**Task instructions**. The pictures stay out. Please retype every line below exactly.
------------------------------------------------
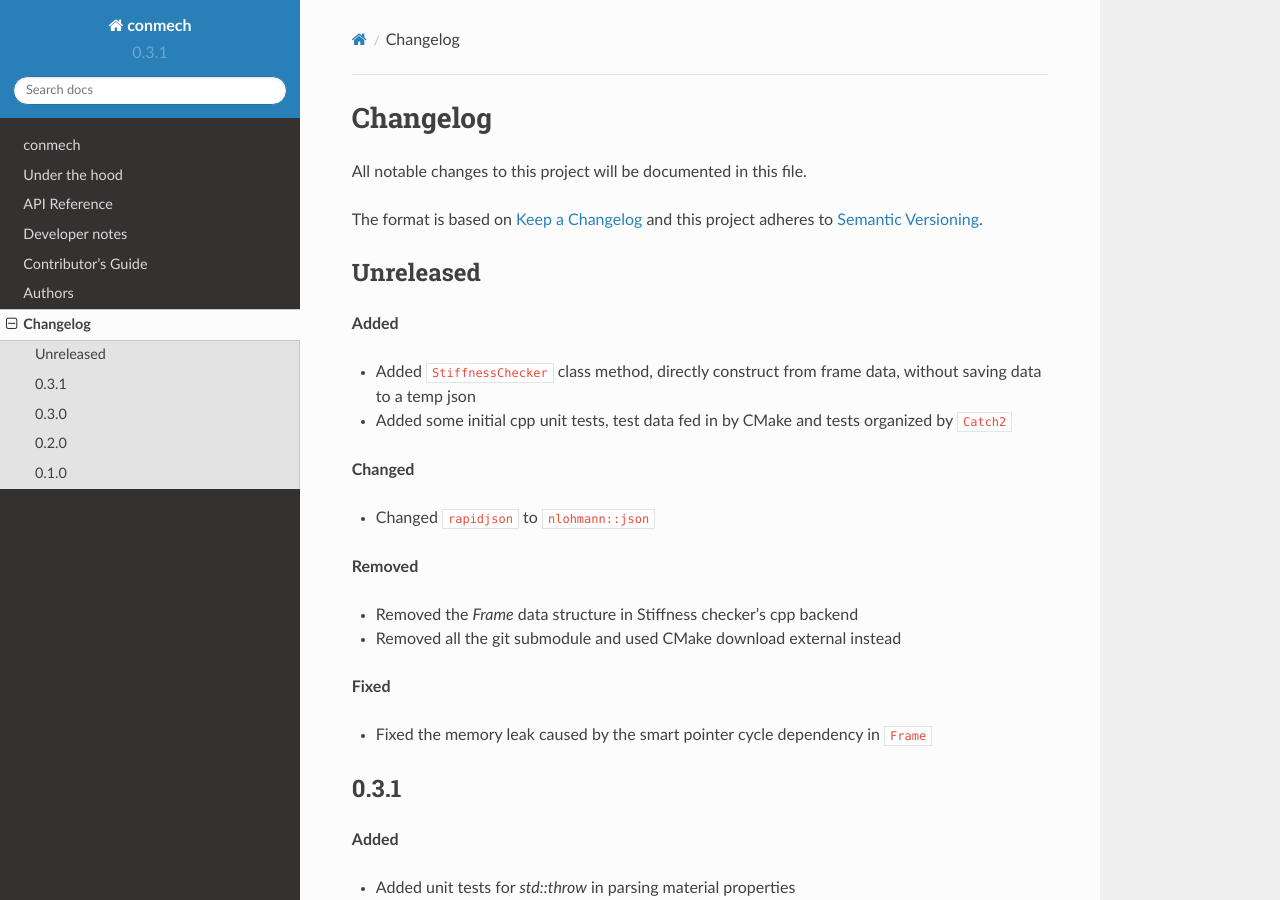
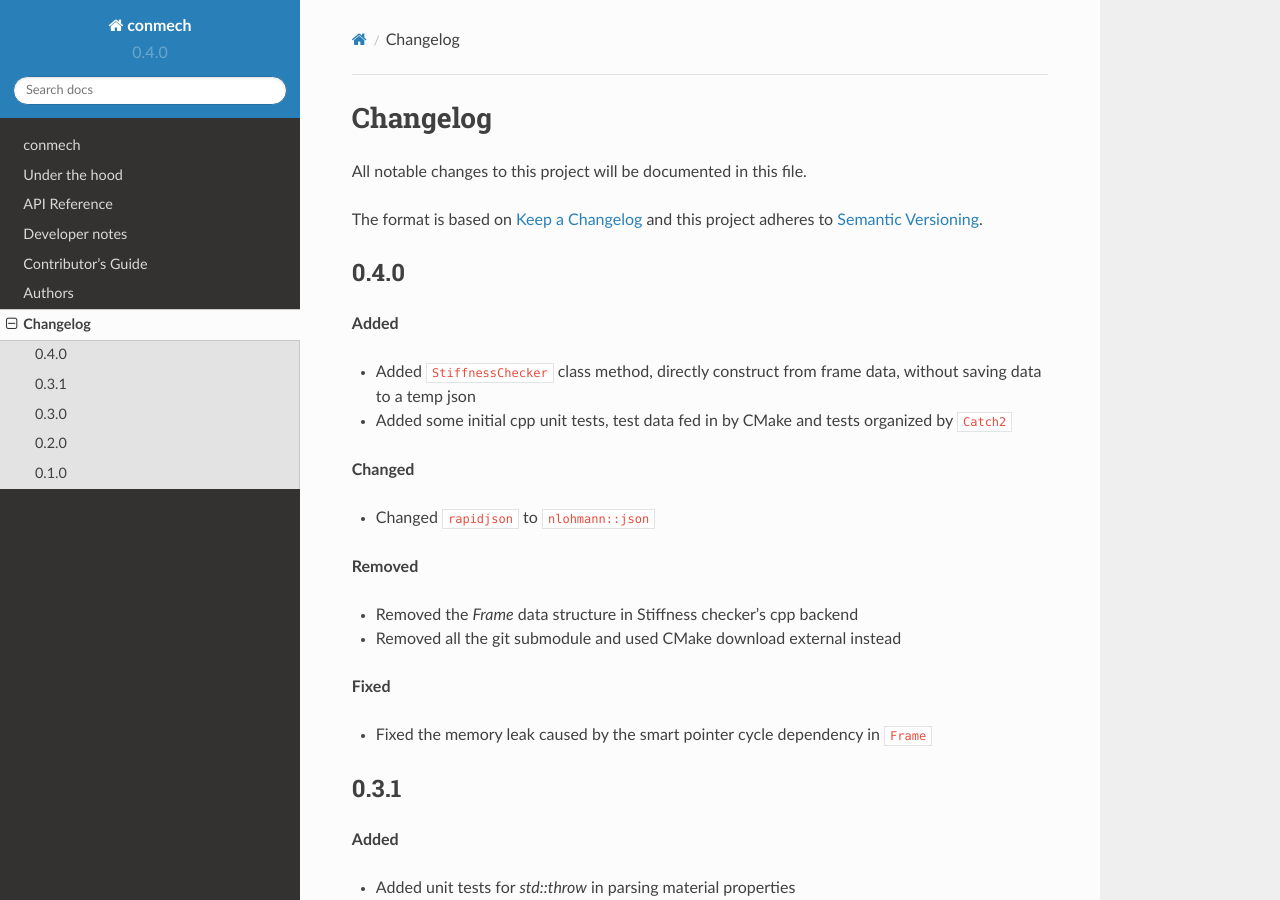
Before and after one commit to yijiangh/conmech, a Sphinx documentation site: the page built from docs/changelog.rst, in a window 1280 px wide and 900 px high. Built offline with Sphinx 7.4.7 and the Read the Docs theme 2.0.0, drawn with Linux system fonts in a browser that asks for light colours; pages that are not in the unit, such as notebooks, are missing from menus.

Commit message:
Bump version to 0.4.0

```diff
--- a/CHANGELOG.rst
+++ b/CHANGELOG.rst
@@ -8,7 +8,7 @@ All notable changes to this project will be documented in this file.
 The format is based on `Keep a Changelog <https://keepachangelog.com/en/1.0.0/>`_
 and this project adheres to `Semantic Versioning <https://semver.org/spec/v2.0.0.html>`_.
 
-Unreleased
+0.4.0
 -----------
 
 **Added**
--- a/docs/conf.py
+++ b/docs/conf.py
@@ -10,7 +10,7 @@ project = 'conmech'
 year = '2020'
 author = 'Yijiang Huang'
 copyright = '{0}, {1}'.format(year, author)
-version = release = '0.3.1'
+version = release = '0.4.0'
 
 master_doc = 'index'
 source_suffix = '.rst'
--- a/src/pyconmech/__version__.py
+++ b/src/pyconmech/__version__.py
@@ -1,7 +1,7 @@
 __title__ = 'pyconmech'
 __description__ = 'py bindings for conmech: a C++ lib for 3D frame elastis deformation analysis.'
 __url__ = 'https://github.com/yijiangh/conmech'
-__version__ = '0.3.1'
+__version__ = '0.4.0'
 __author__ = 'Yijiang Huang'
 __author_email__ = 'yijiangh@mit.edu'
 __license__ = 'MIT license'
```
Also changed, not shown: .bumpversion.cfg.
------------------------------------------------
**Reply to the task**.
Before and after one commit to yijiangh/conmech, a Sphinx documentation site: the page built from docs/changelog.rst, in a window 1280 px wide and 900 px high. Built offline with Sphinx 7.4.7 and the Read the Docs theme 2.0.0, drawn with Linux system fonts in a browser that asks for light colours; pages that are not in the unit, such as notebooks, are missing from menus.

Commit message:
Bump version to 0.4.0

```diff
--- a/CHANGELOG.rst
+++ b/CHANGELOG.rst
@@ -8,7 +8,7 @@ All notable changes to this project will be documented in this file.
 The format is based on `Keep a Changelog <https://keepachangelog.com/en/1.0.0/>`_
 and this project adheres to `Semantic Versioning <https://semver.org/spec/v2.0.0.html>`_.
 
-Unreleased
+0.4.0
 -----------
 
 **Added**
--- a/docs/conf.py
+++ b/docs/conf.py
@@ -10,7 +10,7 @@ project = 'conmech'
 year = '2020'
 author = 'Yijiang Huang'
 copyright = '{0}, {1}'.format(year, author)
-version = release = '0.3.1'
+version = release = '0.4.0'
 
 master_doc = 'index'
 source_suffix = '.rst'
--- a/src/pyconmech/__version__.py
+++ b/src/pyconmech/__version__.py
@@ -1,7 +1,7 @@
 __title__ = 'pyconmech'
 __description__ = 'py bindings for conmech: a C++ lib for 3D frame elastis deformation analysis.'
 __url__ = 'https://github.com/yijiangh/conmech'
-__version__ = '0.3.1'
+__version__ = '0.4.0'
 __author__ = 'Yijiang Huang'
 __author_email__ = 'yijiangh@mit.edu'
 __license__ = 'MIT license'
```
Also changed, not shown: .bumpversion.cfg.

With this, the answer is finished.